- [To do]: From the listing below, pull out all lines with "level" in them.

▼

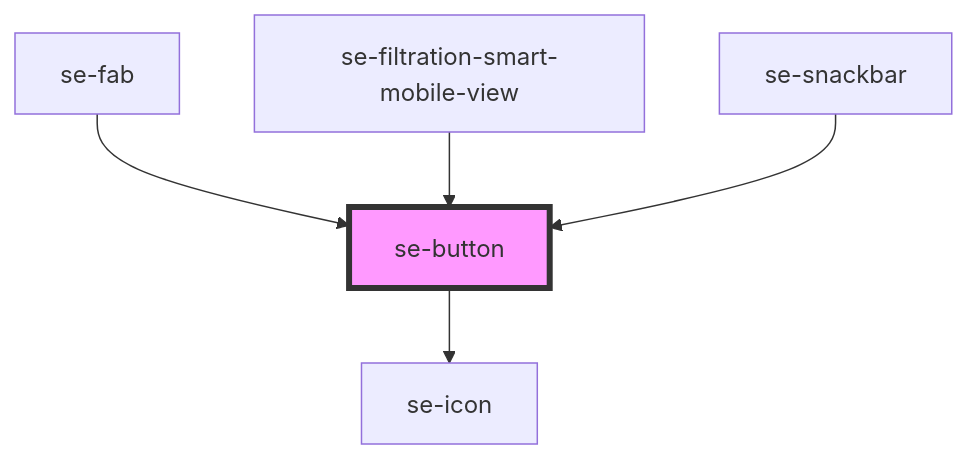
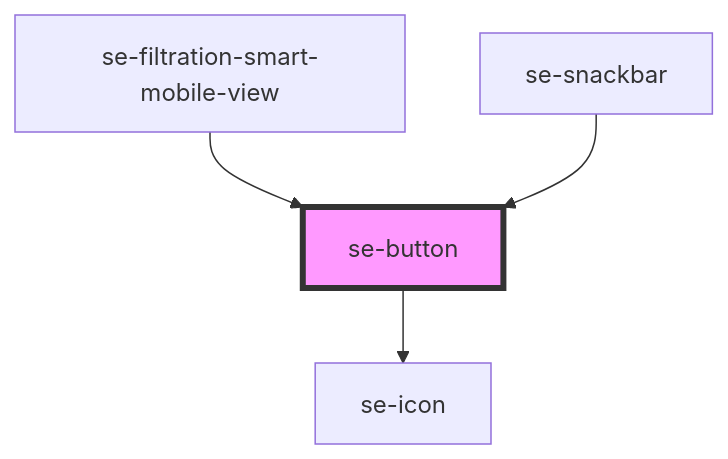
The diagram in libs/core/src/components/button/readme.md (robbiemcmullense/se-web-ui), drawn with Mermaid before and after one commit. The commit also changed other lines of this file and 11 other files, not shown here.

````diff
--- a/libs/core/src/components/button/readme.md
+++ b/libs/core/src/components/button/readme.md
@@ -73,8 +72,7 @@
 ```mermaid
 graph TD;
   se-button --> se-icon
-  se-fab --> se-button
   se-filtration-smart-mobile-view --> se-button
   se-snackbar --> se-button
   style se-button fill:#f9f,stroke:#333,stroke-width:4px
 ```
````
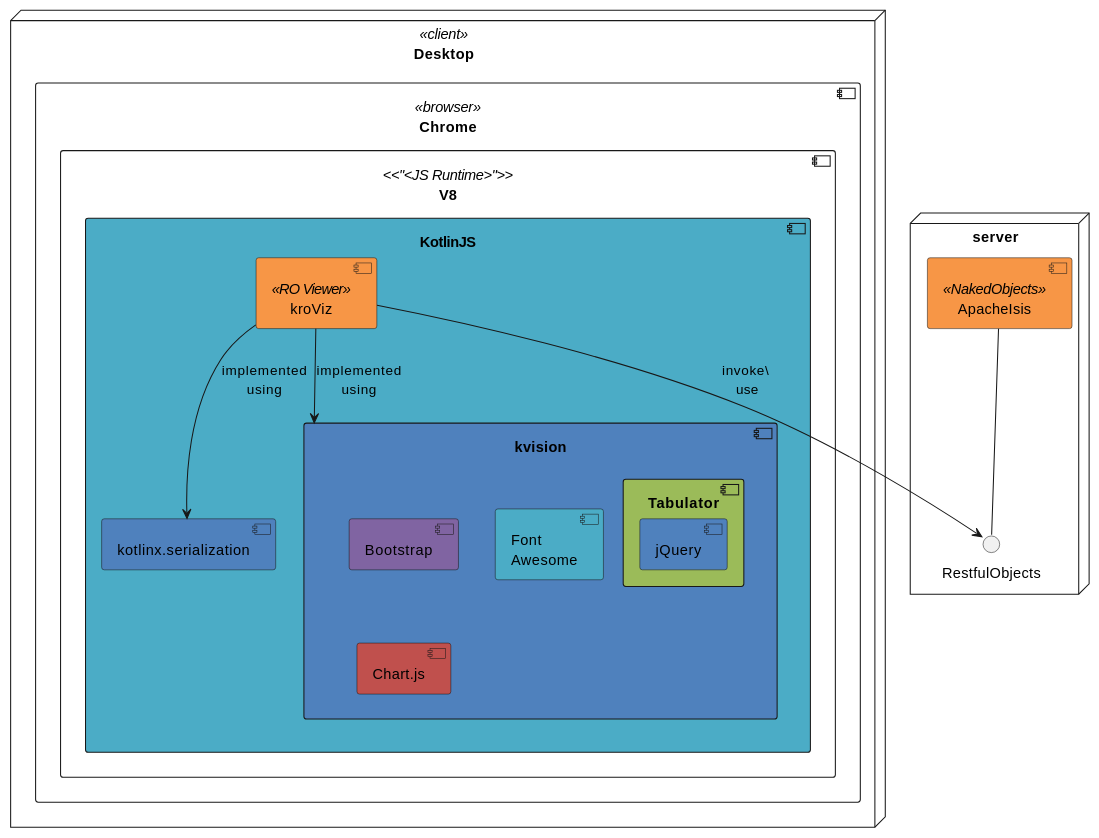
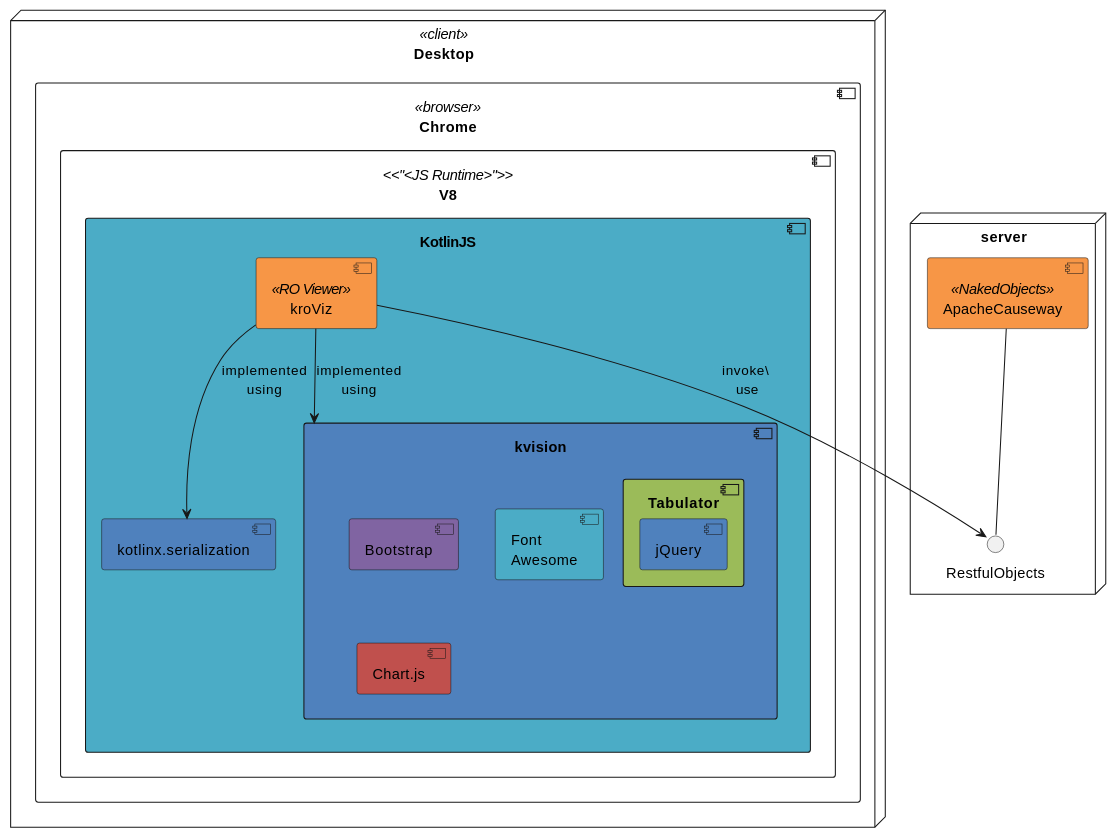
Before and after one commit to apache/causeway: the diagram in incubator/clients/kroviz/adoc/modules/kroviz/partials/design/arc-overview.adoc, drawn with PlantUML. The commit also changed 41 other files, not shown here.

Commit message:
ISIS-3260: further renames of Isis -> Causeway in .adoc files only.

```diff
--- a/incubator/clients/kroviz/adoc/modules/kroviz/partials/design/arc-overview.adoc
+++ b/incubator/clients/kroviz/adoc/modules/kroviz/partials/design/arc-overview.adoc
@@ -4,33 +4,33 @@
 [plantuml,file="arc-overview.png"]
 ----
 @startuml
 node Desktop <<client>>{
 component Chrome <<browser>> {
 component V8 <<"<JS Runtime>">> {
     component KotlinJS [[https://github.com/JetBrains/kotlin/tree/master/js]] #4BACC6 {
         component kotlinx.serialization as KS #4F81BD
         component kvision [[https://rjaros.github.io/kvision]] #4F81BD {
             component Bootstrap [[https://getbootstrap.com/]] #8064A2
             component "Font\nAwesome" [[https://fontawesome.com/]] #4BACC6
             component Tabulator [[http://tabulator.info/]] #9BBB59 {
                 component jQuery [[https://jquery.com/]] #4F81BD
             }
             component Chart.js [[https://www.chartjs.org/]] #C0504D
         }
         component kroViz <<RO Viewer>> #F79646
         kroViz --> kvision : implemented\nusing
         kroViz --> KS : implemented\nusing
     }
 }
 }
 }
 
 node server{
     interface RestfulObjects as RO
-    component ApacheIsis<<NakedObjects>> [[https://causeway.apache.org/]] #F79646
+    component ApacheCauseway<<NakedObjects>> [[https://causeway.apache.org/]] #F79646
 }
 
-ApacheIsis -- RO
+ApacheCauseway -- RO
 kroViz --> RO : invoke\ \nuse
 @enduml
 ----
```
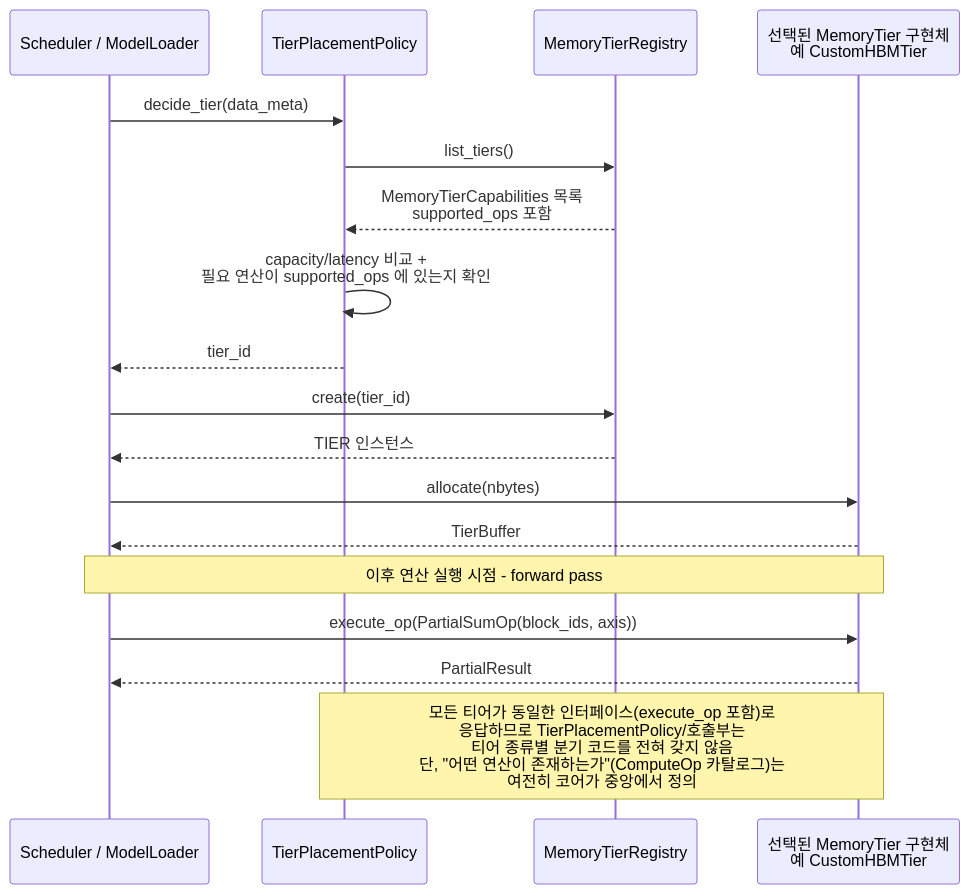
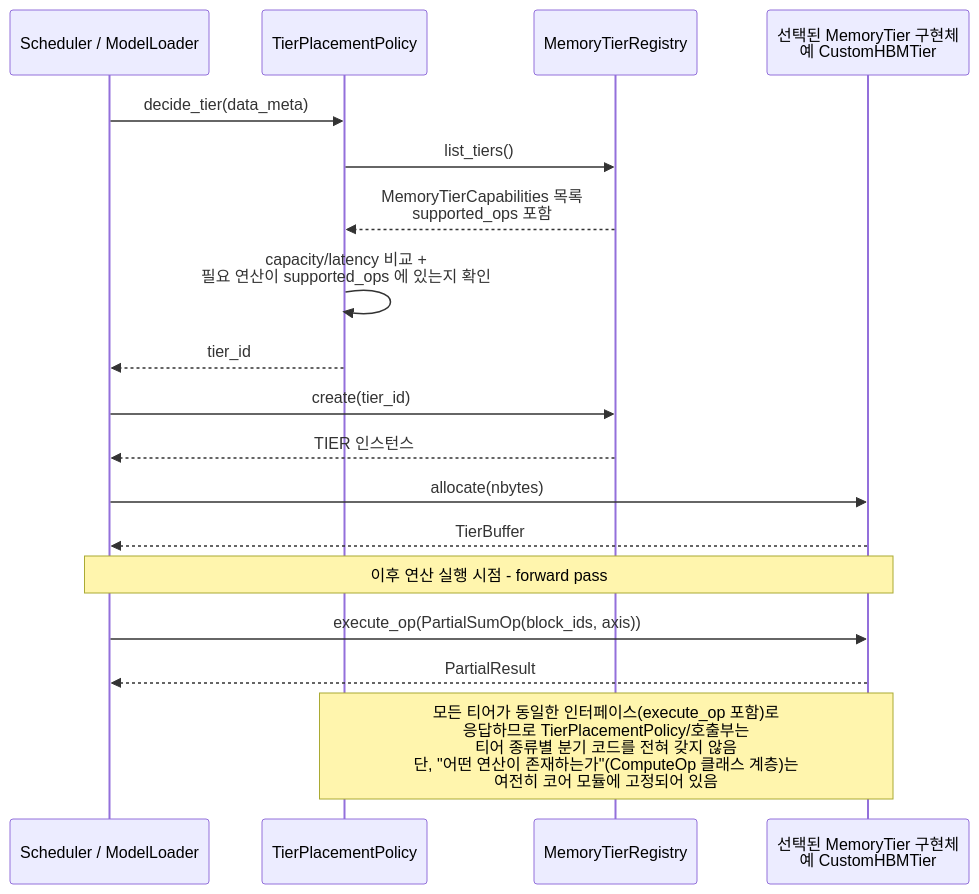
One commit to mkim0628/vllm changed the third of 8 diagrams in doc-mk/vllm-memory-abstraction-level-candidates.md. Above: the diagram before and after it, drawn with Mermaid. The commit also changed other lines of this file, not shown here.

````diff
--- a/doc-mk/vllm-memory-abstraction-level-candidates.md
+++ b/doc-mk/vllm-memory-abstraction-level-candidates.md
@@ -215,23 +225,23 @@
 ```mermaid
 sequenceDiagram
     participant CALLER as Scheduler / ModelLoader
     participant TPP as TierPlacementPolicy
     participant REG as MemoryTierRegistry
     participant TIER as 선택된 MemoryTier 구현체<br/>예 CustomHBMTier
 
     CALLER->>TPP: decide_tier(data_meta)
     TPP->>REG: list_tiers()
     REG-->>TPP: MemoryTierCapabilities 목록<br/>supported_ops 포함
     TPP->>TPP: capacity/latency 비교 +<br/>필요 연산이 supported_ops 에 있는지 확인
     TPP-->>CALLER: tier_id
     CALLER->>REG: create(tier_id)
     REG-->>CALLER: TIER 인스턴스
     CALLER->>TIER: allocate(nbytes)
     TIER-->>CALLER: TierBuffer
 
     Note over CALLER,TIER: 이후 연산 실행 시점 - forward pass
     CALLER->>TIER: execute_op(PartialSumOp(block_ids, axis))
     TIER-->>CALLER: PartialResult
 
-    Note over TPP,TIER: 모든 티어가 동일한 인터페이스(execute_op 포함)로<br/>응답하므로 TierPlacementPolicy/호출부는<br/>티어 종류별 분기 코드를 전혀 갖지 않음<br/>단, "어떤 연산이 존재하는가"(ComputeOp 카탈로그)는<br/>여전히 코어가 중앙에서 정의
+    Note over TPP,TIER: 모든 티어가 동일한 인터페이스(execute_op 포함)로<br/>응답하므로 TierPlacementPolicy/호출부는<br/>티어 종류별 분기 코드를 전혀 갖지 않음<br/>단, "어떤 연산이 존재하는가"(ComputeOp 클래스 계층)는<br/>여전히 코어 모듈에 고정되어 있음
 ```
````
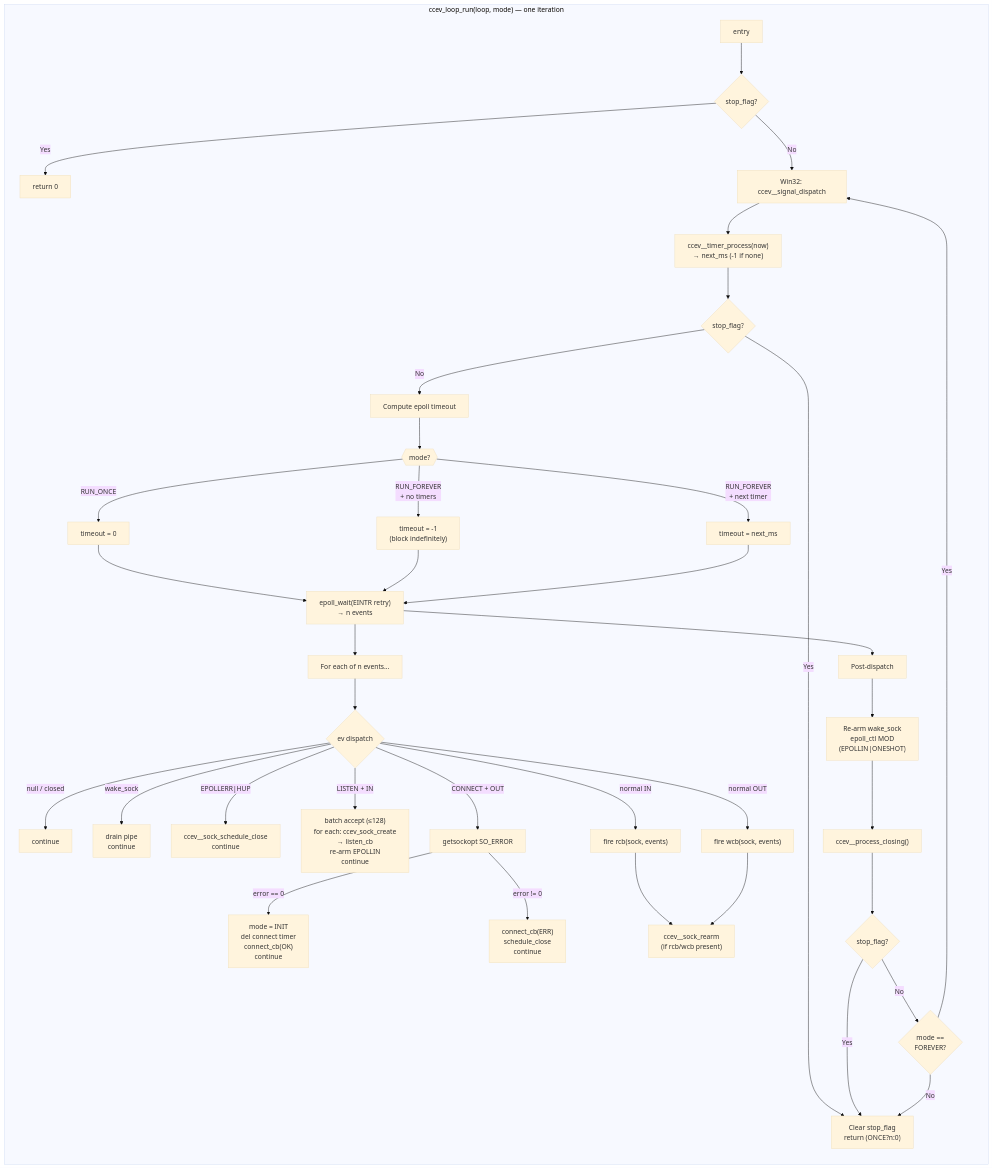
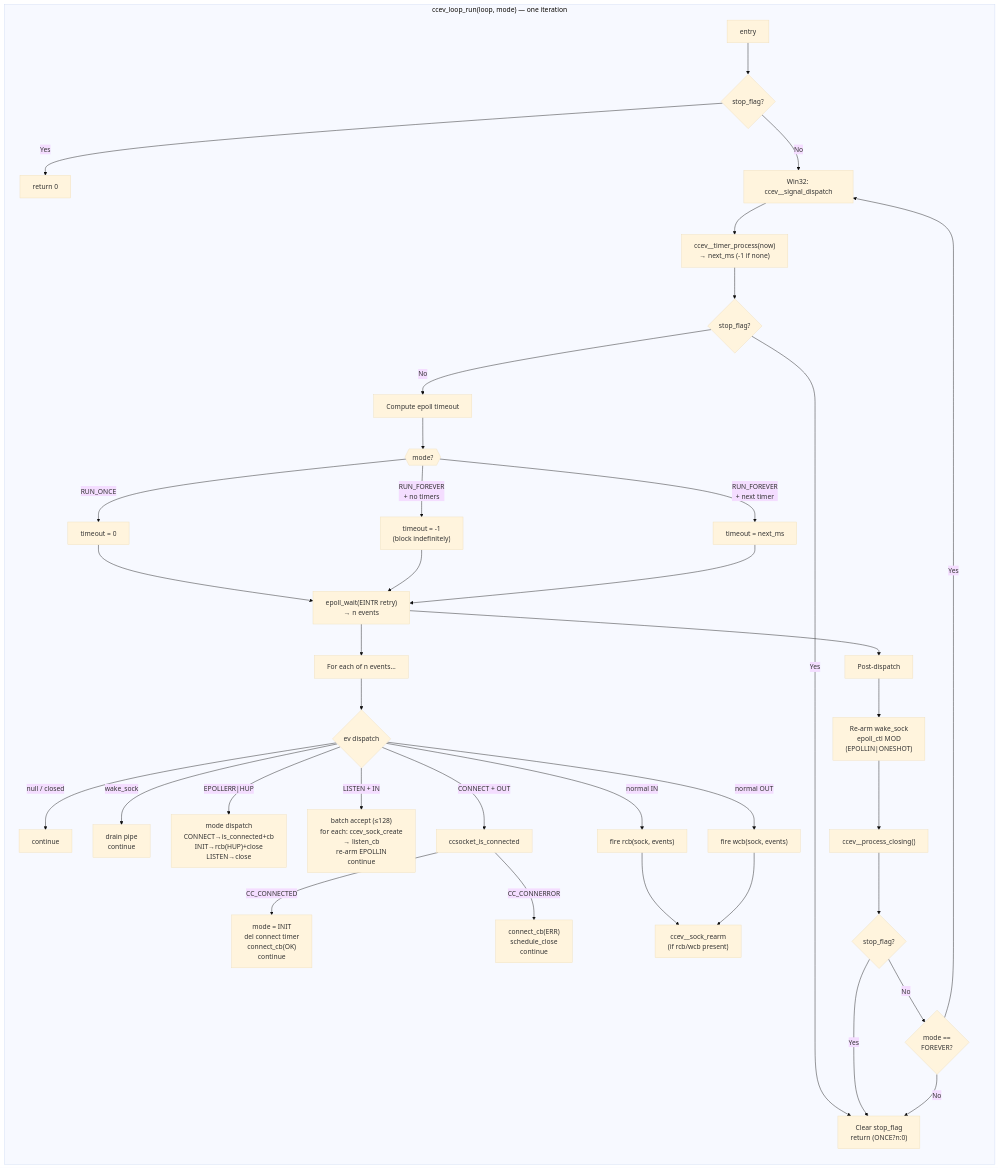
One commit to CandyMi/ccev changed the second of 3 diagrams in README.md. Above: the diagram before and after it, drawn with Mermaid (base theme). The commit also changed other lines of this file and 4 other files, not shown here.

First line of the commit message:
fix: replace getsockopt(SO_ERROR) with ccsocket_is_connected for connect completion

````diff
--- a/README.md
+++ b/README.md
@@ -58,49 +58,49 @@
 ```mermaid
 flowchart TD
     subgraph Run["ccev_loop_run(loop, mode) — one iteration"]
         direction TB
         ENTER["entry"] --> Q0{"stop_flag?"}
         Q0 -->|"Yes"| EXIT0["return 0"]
         Q0 -->|"No"| WIN["Win32: ccev__signal_dispatch"]
         
         WIN --> T1["ccev__timer_process(now)\n→ next_ms (-1 if none)"]
         T1 --> Q1{"stop_flag?"}
         Q1 -->|"Yes"| EXIT
         Q1 -->|"No"| TO["Compute epoll timeout"]
         
         TO --> TOC{{"mode?"}}
         TOC -->|"RUN_ONCE"| TO0["timeout = 0"]
         TOC -->|"RUN_FOREVER\n+ no timers"| TOM1["timeout = -1\n(block indefinitely)"]
         TOC -->|"RUN_FOREVER\n+ next timer"| TOM2["timeout = next_ms"]
         
         TO0 --> EW["epoll_wait(EINTR retry)\n→ n events"]
         TOM1 --> EW
         TOM2 --> EW
         
         EW --> DISPATCH["For each of n events..."]
         
         DISPATCH --> EVT{"ev dispatch"}
         EVT -->|"null / closed"| SKIP["continue"]
         EVT -->|"wake_sock"| WAKE["drain pipe\ncontinue"]
-        EVT -->|"EPOLLERR|HUP"| HUP["ccev__sock_schedule_close\ncontinue"]
+        EVT -->|"EPOLLERR|HUP"| HUP["mode dispatch\nCONNECT→is_connected+cb\nINIT→rcb(HUP)+close\nLISTEN→close"]
         EVT -->|"LISTEN + IN"| LISTEN["batch accept (≤128)\nfor each: ccev_sock_create\n→ listen_cb\nre-arm EPOLLIN\ncontinue"]
-        EVT -->|"CONNECT + OUT"| CONN["getsockopt SO_ERROR"]
-        CONN -->|"error == 0"| CONNOK["mode = INIT\ndel connect timer\nconnect_cb(OK)\ncontinue"]
-        CONN -->|"error != 0"| CONNERR["connect_cb(ERR)\nschedule_close\ncontinue"]
+        EVT -->|"CONNECT + OUT"| CONN["ccsocket_is_connected"]
+        CONN -->|"CC_CONNECTED"| CONNOK["mode = INIT\ndel connect timer\nconnect_cb(OK)\ncontinue"]
+        CONN -->|"CC_CONNERROR"| CONNERR["connect_cb(ERR)\nschedule_close\ncontinue"]
         EVT -->|"normal IN"| READ["fire rcb(sock, events)"]
         EVT -->|"normal OUT"| WRITE["fire wcb(sock, events)"]
         
         READ --> REARM["ccev__sock_rearm\n(if rcb/wcb present)"]
         WRITE --> REARM
         
         EW --> POST["Post-dispatch"]
         POST --> RWAKE["Re-arm wake_sock\nepoll_ctl MOD\n(EPOLLIN|ONESHOT)"]
         RWAKE --> CLOSING["ccev__process_closing()"]
         CLOSING --> Q2{"stop_flag?"}
         Q2 -->|"No"| Q3{"mode ==\nFOREVER?"}
         Q3 -->|"Yes"| WIN
     end
     
     Q2 -->|"Yes"| EXIT["Clear stop_flag\nreturn (ONCE?n:0)"]
     Q3 -->|"No"| EXIT
 ```
````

▲

- [Exercise result]:
One commit to mkim0628/vllm changed the third of 8 diagrams in doc-mk/vllm-memory-abstraction-level-candidates.md. Above: the diagram before and after it, drawn with Mermaid. The commit also changed other lines of this file, not shown here.
--- a/doc-mk/vllm-memory-abstraction-level-candidates.md
+++ b/doc-mk/vllm-memory-abstraction-level-candidates.md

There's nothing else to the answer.